- [HOW TO COMPLETE THIS TASK] Where a line of the data holds the word "from", copy that line.

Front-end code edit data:
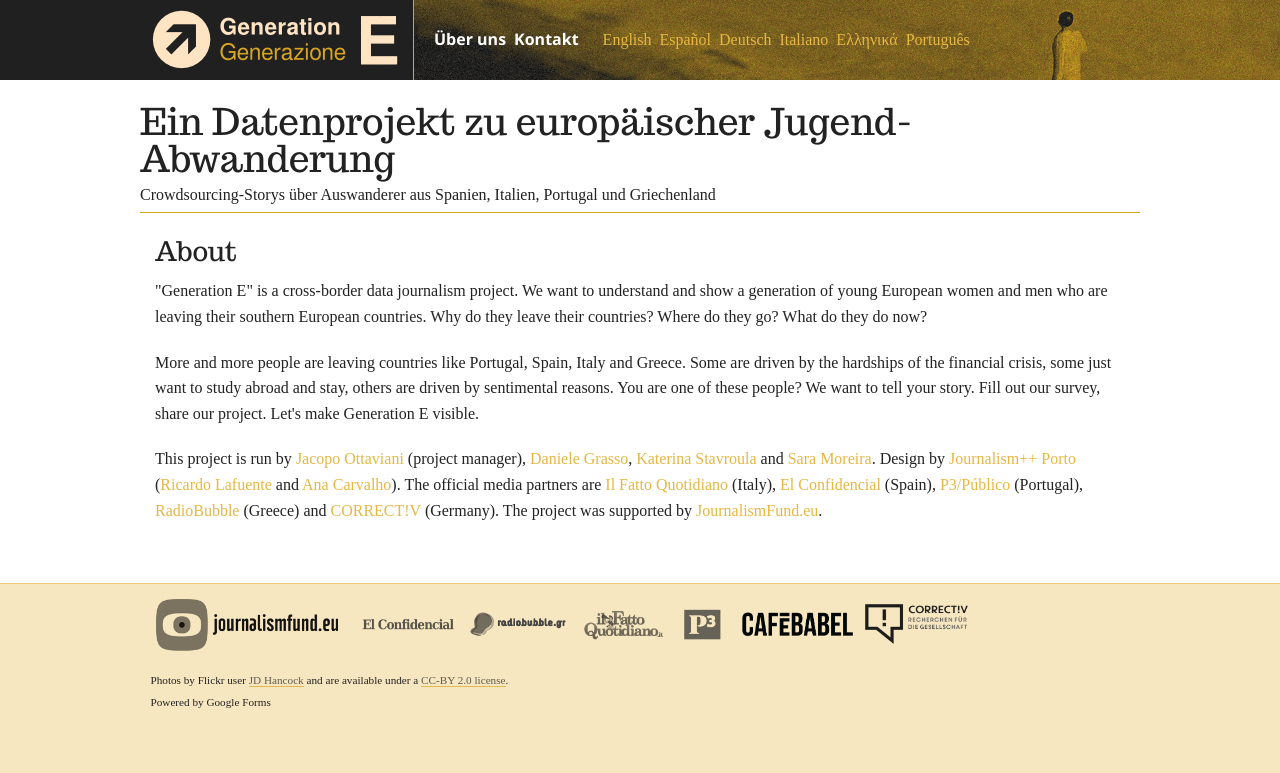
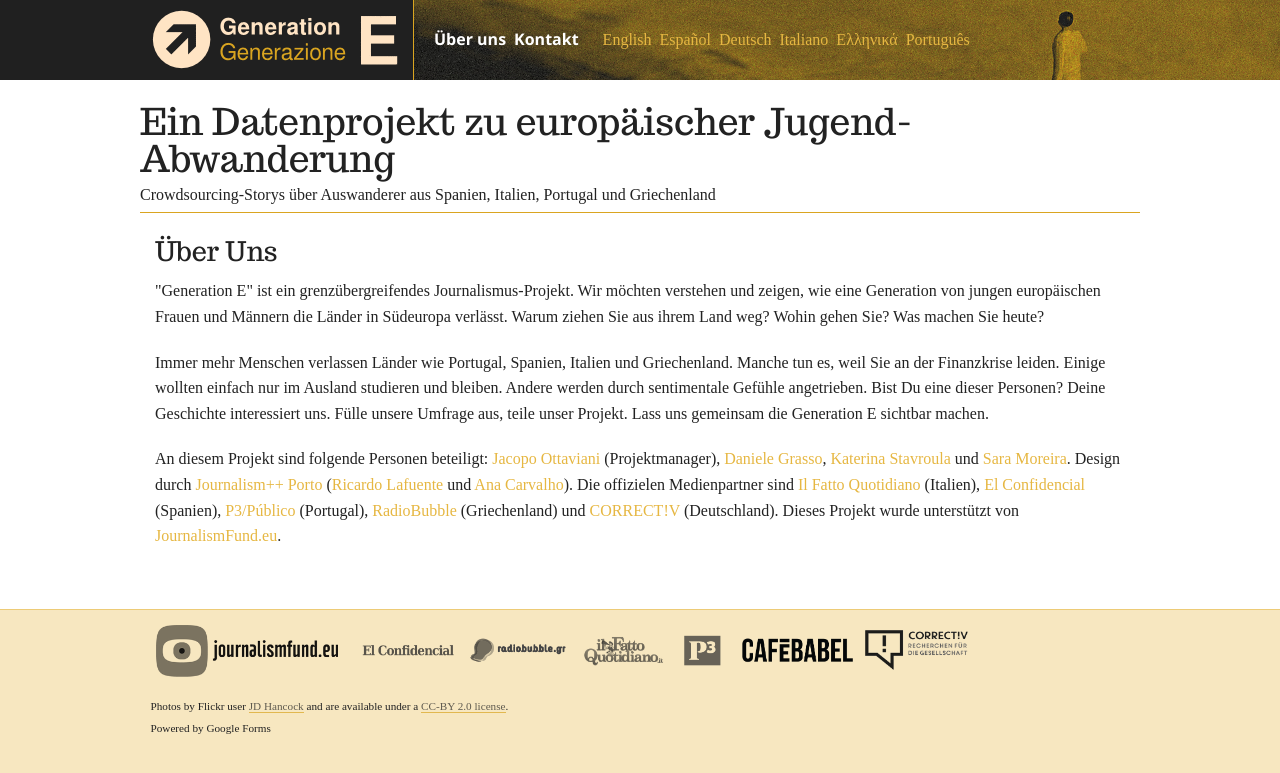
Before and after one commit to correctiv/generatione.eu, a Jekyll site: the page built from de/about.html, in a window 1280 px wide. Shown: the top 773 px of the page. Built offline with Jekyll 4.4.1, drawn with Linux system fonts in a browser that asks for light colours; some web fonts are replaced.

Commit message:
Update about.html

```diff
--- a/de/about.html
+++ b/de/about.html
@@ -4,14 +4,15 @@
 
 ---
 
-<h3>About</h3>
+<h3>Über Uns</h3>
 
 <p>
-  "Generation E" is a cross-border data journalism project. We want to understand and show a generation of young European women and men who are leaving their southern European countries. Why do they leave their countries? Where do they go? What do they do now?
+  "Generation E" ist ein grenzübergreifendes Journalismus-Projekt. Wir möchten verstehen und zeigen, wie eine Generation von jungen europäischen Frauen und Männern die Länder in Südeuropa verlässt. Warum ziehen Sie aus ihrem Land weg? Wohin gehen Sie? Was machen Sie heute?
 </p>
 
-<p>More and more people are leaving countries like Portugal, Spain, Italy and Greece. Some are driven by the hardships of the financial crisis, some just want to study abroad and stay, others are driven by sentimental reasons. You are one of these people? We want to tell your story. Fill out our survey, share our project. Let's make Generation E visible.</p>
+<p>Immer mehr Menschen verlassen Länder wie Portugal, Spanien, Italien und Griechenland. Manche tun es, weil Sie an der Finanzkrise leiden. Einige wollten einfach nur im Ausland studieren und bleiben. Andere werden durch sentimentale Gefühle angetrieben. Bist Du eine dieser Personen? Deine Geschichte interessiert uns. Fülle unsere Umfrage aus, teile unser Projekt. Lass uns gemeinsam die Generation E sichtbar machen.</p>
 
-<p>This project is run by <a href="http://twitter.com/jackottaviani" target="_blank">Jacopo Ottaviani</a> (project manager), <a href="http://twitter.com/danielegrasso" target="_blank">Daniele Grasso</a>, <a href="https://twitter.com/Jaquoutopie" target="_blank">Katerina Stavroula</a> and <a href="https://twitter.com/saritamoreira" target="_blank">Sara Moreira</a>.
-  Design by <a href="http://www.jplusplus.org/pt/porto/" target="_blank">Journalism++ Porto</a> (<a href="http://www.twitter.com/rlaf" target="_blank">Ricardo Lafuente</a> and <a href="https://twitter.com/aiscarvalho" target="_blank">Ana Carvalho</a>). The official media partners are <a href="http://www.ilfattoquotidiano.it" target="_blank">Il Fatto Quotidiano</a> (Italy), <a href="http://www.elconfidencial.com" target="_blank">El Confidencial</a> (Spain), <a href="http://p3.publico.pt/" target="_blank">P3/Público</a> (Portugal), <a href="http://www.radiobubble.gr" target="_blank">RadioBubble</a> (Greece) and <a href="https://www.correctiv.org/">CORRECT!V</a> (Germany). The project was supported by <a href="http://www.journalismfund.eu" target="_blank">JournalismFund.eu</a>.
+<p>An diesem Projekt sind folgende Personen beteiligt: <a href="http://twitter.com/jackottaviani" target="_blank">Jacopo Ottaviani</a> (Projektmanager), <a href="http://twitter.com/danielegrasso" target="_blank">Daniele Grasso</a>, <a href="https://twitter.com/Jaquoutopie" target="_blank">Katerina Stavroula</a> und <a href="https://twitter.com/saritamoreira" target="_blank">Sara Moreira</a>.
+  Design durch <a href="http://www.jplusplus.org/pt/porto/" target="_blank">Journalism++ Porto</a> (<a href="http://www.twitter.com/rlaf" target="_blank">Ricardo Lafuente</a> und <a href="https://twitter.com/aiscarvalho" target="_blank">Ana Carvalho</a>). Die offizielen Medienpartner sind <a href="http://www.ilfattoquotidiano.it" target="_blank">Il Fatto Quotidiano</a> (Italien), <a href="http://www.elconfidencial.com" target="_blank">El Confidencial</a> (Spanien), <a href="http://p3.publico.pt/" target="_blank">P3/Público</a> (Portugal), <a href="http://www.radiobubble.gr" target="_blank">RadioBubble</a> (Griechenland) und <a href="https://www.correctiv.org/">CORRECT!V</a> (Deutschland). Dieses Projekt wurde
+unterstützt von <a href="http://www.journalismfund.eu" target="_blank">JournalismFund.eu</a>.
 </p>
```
---
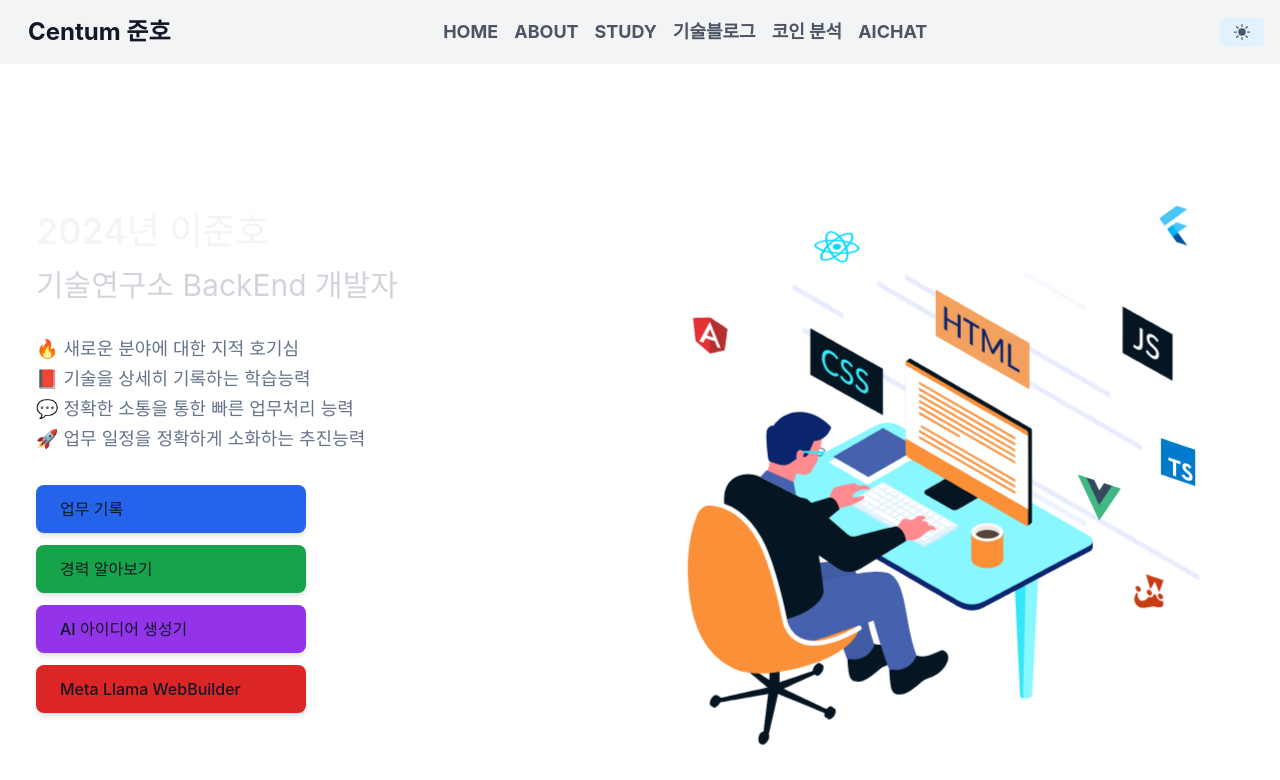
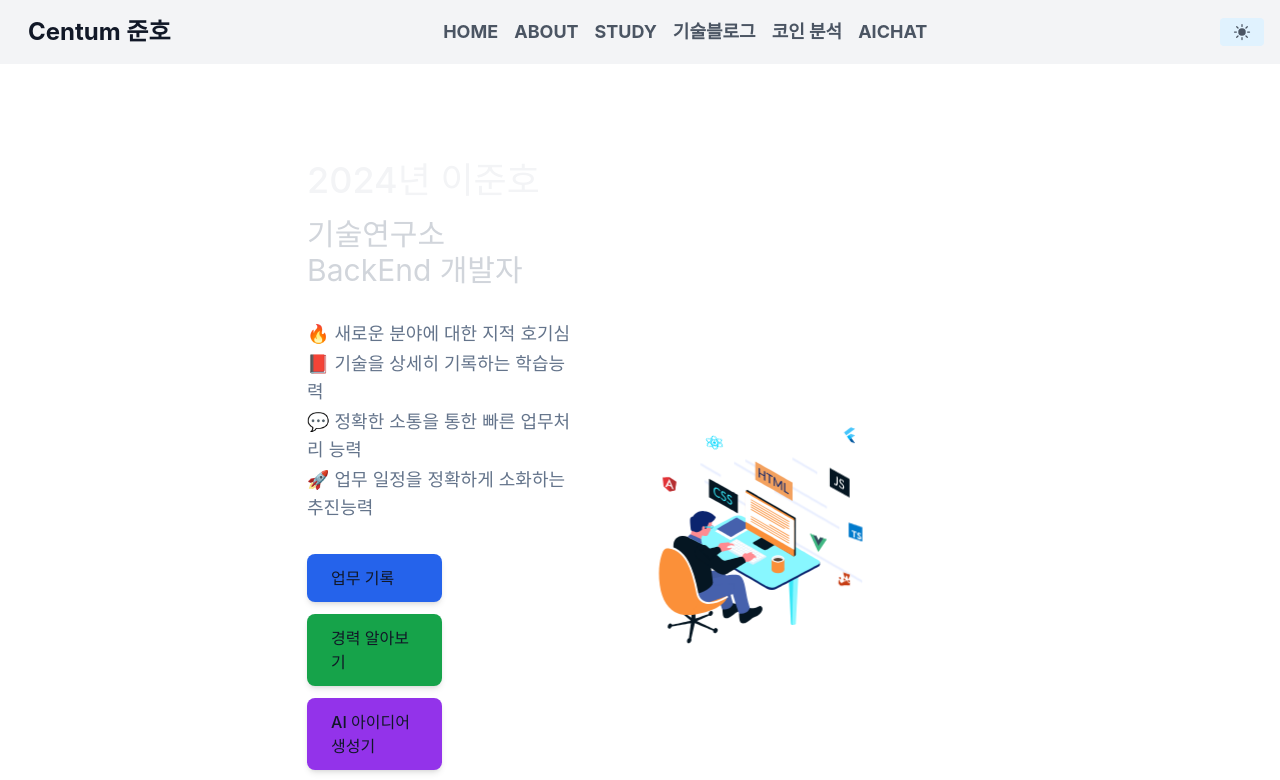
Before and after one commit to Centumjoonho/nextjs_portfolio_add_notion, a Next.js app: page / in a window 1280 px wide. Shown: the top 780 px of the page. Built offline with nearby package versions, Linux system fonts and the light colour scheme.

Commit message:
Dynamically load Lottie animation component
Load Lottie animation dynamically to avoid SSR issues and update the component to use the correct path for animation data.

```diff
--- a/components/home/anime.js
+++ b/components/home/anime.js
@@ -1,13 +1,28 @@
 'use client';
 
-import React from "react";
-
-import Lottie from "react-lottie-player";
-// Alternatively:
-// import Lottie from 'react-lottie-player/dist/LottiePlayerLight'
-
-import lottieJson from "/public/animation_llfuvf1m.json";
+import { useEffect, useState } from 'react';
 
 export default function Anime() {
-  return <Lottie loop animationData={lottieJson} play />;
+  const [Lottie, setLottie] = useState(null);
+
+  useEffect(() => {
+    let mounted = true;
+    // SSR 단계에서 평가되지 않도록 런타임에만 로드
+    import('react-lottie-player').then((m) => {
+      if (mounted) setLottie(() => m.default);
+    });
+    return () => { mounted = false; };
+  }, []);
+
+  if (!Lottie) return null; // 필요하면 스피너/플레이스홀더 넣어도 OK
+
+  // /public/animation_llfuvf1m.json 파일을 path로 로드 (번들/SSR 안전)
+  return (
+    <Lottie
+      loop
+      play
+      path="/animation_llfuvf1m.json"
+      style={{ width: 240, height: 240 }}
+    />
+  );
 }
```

- [ANSWER BOX]
Before and after one commit to correctiv/generatione.eu, a Jekyll site: the page built from de/about.html, in a window 1280 px wide. Shown: the top 773 px of the page. Built offline with Jekyll 4.4.1, drawn with Linux system fonts in a browser that asks for light colours; some web fonts are replaced.
-import React from "react";
-import Lottie from "react-lottie-player";
-// import Lottie from 'react-lottie-player/dist/LottiePlayerLight'
-import lottieJson from "/public/animation_llfuvf1m.json";
+import { useEffect, useState } from 'react';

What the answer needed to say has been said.